Similar to the flag not touching the ground or anything beneath it, it is improper to drape a flag over any part of a vehicle, train or boat. If a flag is to be displayed on a car for an occasion such as a parade or motorcade, the flag must be fixed to the chassis or clamped to the right fender.
A flag can be draped over a casket for a funeral procession, provided that it is so placed that the union4 is at the head and over the left shoulder of the person in the casket. The flag should be removed and properly folded before the casket is lowered into the ground.
The flag should be displayed every day, but especially on certain patriotic holidays. These include the birthdays of Martin Luther King Jr (third Monday in January) and Presidents Lincoln (12 February) and Washington (third Monday in February), Easter Sunday, Mother's Day (second Sunday in May)5, Navy Day (27 October) and Christmas Day, among others. Flags should also be flown on state holidays, the anniversary of a state's admission, and any other day the President designates that flags specifically be flown.
Flags should be flown at half-mast on Patriots Day (11 September), National Pearl Harbor Remembrance Day (7 December), Memorial Day (last Monday in May, only until noon) and any other day the President declares a state of mourning. Flags should be at half-mast for 30 days following the death of a sitting or former President, for 10 days following the death of a Vice-President, and for shorter periods for various other members of government. When raising a flag to half-mast, it should first be hoisted to the peak of the mast before being lowered to half, then raised again to the peak before being taken down. All ceremoniously, of course.
Probably the most common violations of the Flag Code are against items d and i of section 176: The flag should never be used as wearing apparel, bedding, or drapery and The flag should never be used for advertising purposes in any manner whatsoever. It should not be embroidered...printed or otherwise impressed on...anything that is designed for temporary use and discard.
It is okay to put a flag emblem on an article to be worn, so long as it is positioned correctly. The union of the flag must be closest to the wearer's heart (so for instance, an emblem worn on the right sleeve or breast would appear backward, with the union in the upper right-hand corner)6. A flag on a t-shirt or other apparel shouldn't have any writing or other image imposed upon it. When the shirt has been worn down to the last threads however, it would probably be best not to turn it into a dust rag, which wouldn't quite be a dignified disposal. American Flag boxer shorts should be considered downright rude.
But putting the flag on something meant for use and discard?
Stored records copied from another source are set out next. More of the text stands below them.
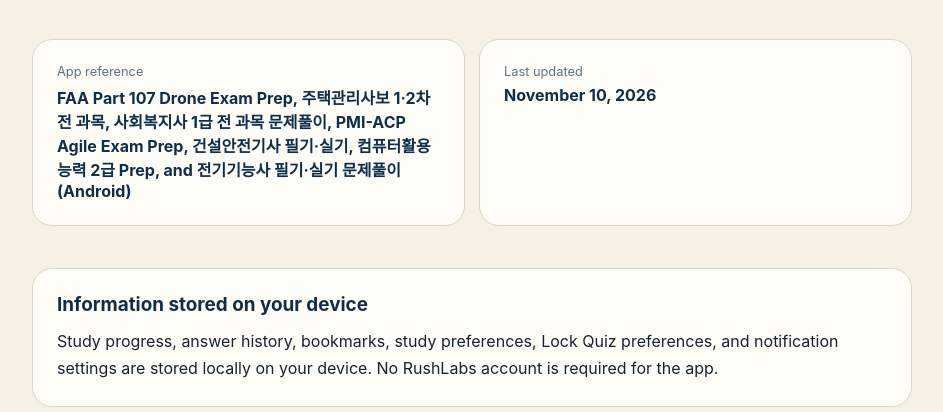
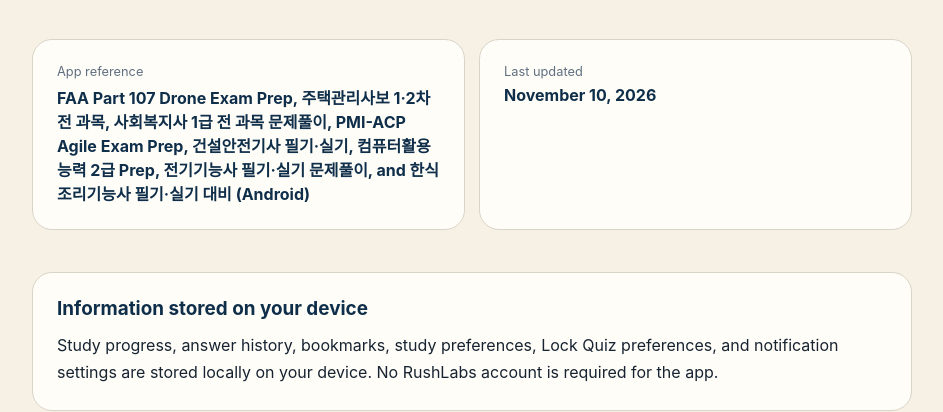
Before and after one commit to MCYJ/global-exam-support, a plain HTML site: page android-ads-privacy.html in a window 1280 px wide. Shown: the part 417-829 px from the top of the page, without its empty margins (168-1111 px from the left). Drawn offline with Linux system fonts and the light colour scheme.

Commit message:
Include Korean cooking exam app in Android ads privacy policy

```diff
--- a/android-ads-privacy.html
+++ b/android-ads-privacy.html
@@ -24,7 +24,8 @@
           <dt>App reference</dt>
           <dd>FAA Part 107 Drone Exam Prep, 주택관리사보 1·2차 전 과목,
             사회복지사 1급 전 과목 문제풀이, PMI-ACP Agile Exam Prep, 건설안전기사 필기·실기,
-            컴퓨터활용능력 2급 Prep, and 전기기능사 필기·실기 문제풀이 (Android)</dd>
+            컴퓨터활용능력 2급 Prep, 전기기능사 필기·실기 문제풀이,
+            and 한식조리기능사 필기·실기 대비 (Android)</dd>
         </div>
         <div>
           <dt>Last updated</dt>
```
No flag-imprinted paper plates and napkins for Independence Day barbeques? No flags on the packaging of products made in the USA? No flags printed in magazines or newspapers? And what about American Flag postage stamps, issued in dozens of different series over the years by the US Postal Service7? All of these, of course, violate the Flag Code. But there aren't any penalties, remember?
She's a Grand Ol' Flag
You're a grand old flag
You're a high-flying flag
And forever in peace may you wave
'Grand Old Flag' - patriotic song
Serenaded in song, worn with pride, flown across the land, the American Flag is a banner recognised around the world. You can learn more about the US Flag Code at usflag.org.